(Code change snippets)

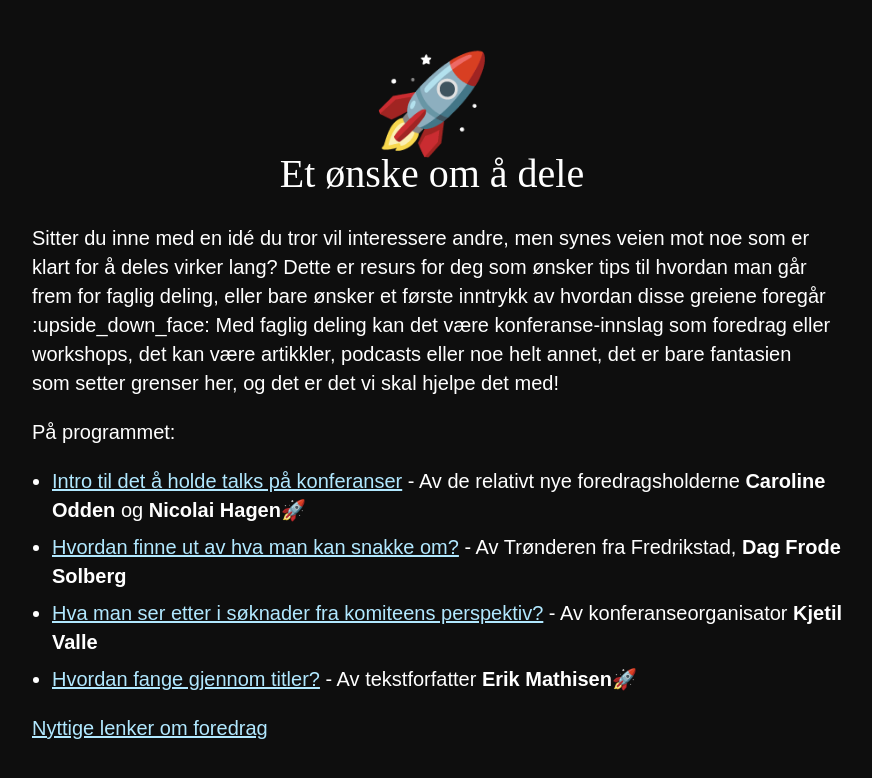
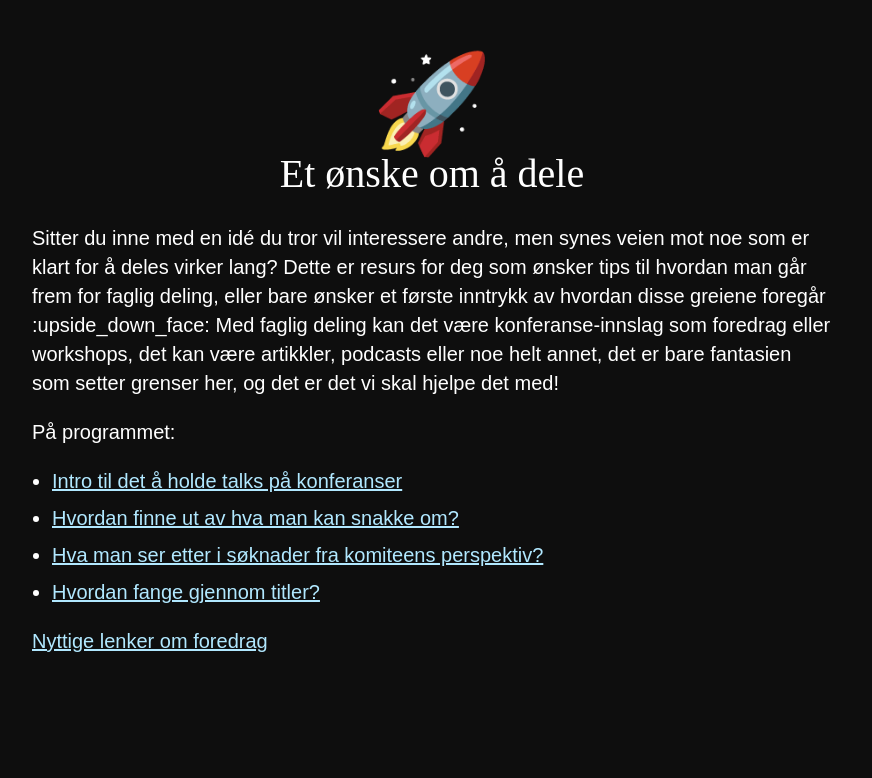
Before and after one commit to bekk/cfp, a Jekyll site: the page built from index.md, in a window 1280 px wide. Shown: the top 778 px of the page, without its empty margins (208-1080 px from the left). Built offline with Jekyll 4.4.1, drawn with Linux system fonts in a browser that asks for light colours; our own code applies the rules of GitHub Pages for plain Markdown files; comment, search, counter and statistics services are not loaded; the repository's description, which GitHub fills in, is left out.

Commit message:
Update index.md

```diff
--- a/index.md
+++ b/index.md
@@ -2,9 +2,9 @@
 
 På programmet:
 
-- [Intro til det å holde talks på konferanser](/cfp/intro-til-talks/) - Av de relativt nye foredragsholderne <span class="author">Caroline Odden</span> og <span class="author">Nicolai Hagen</span>🚀
-- [Hvordan finne ut av hva man kan snakke om?](/cfp/noe-a-snakke-om/) - Av Trønderen fra Fredrikstad, <span class="author">Dag Frode Solberg</span>
-- [Hva man ser etter i søknader fra komiteens perspektiv?](/cfp/komiteens-perspektiv/) - Av konferanseorganisator <span class="author">Kjetil Valle</span>
-- [Hvordan fange gjennom titler?](/cfp/titler/) - Av tekstforfatter <span class="author">Erik Mathisen</span>🚀
+- [Intro til det å holde talks på konferanser](/cfp/intro-til-talks/)
+- [Hvordan finne ut av hva man kan snakke om?](/cfp/noe-a-snakke-om/)
+- [Hva man ser etter i søknader fra komiteens perspektiv?](/cfp/komiteens-perspektiv/)
+- [Hvordan fange gjennom titler?](/cfp/titler/)
 
 [Nyttige lenker om foredrag](/cfp/litt-av-hvert/)
```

Assignment: Please copy each line of the entries in which the word "finne" shows up.

Final answer:
-- [Hvordan finne ut av hva man kan snakke om?](/cfp/noe-a-snakke-om/) - Av Trønderen fra Fredrikstad, <span class="author">Dag Frode Solberg</span>
+- [Hvordan finne ut av hva man kan snakke om?](/cfp/noe-a-snakke-om/)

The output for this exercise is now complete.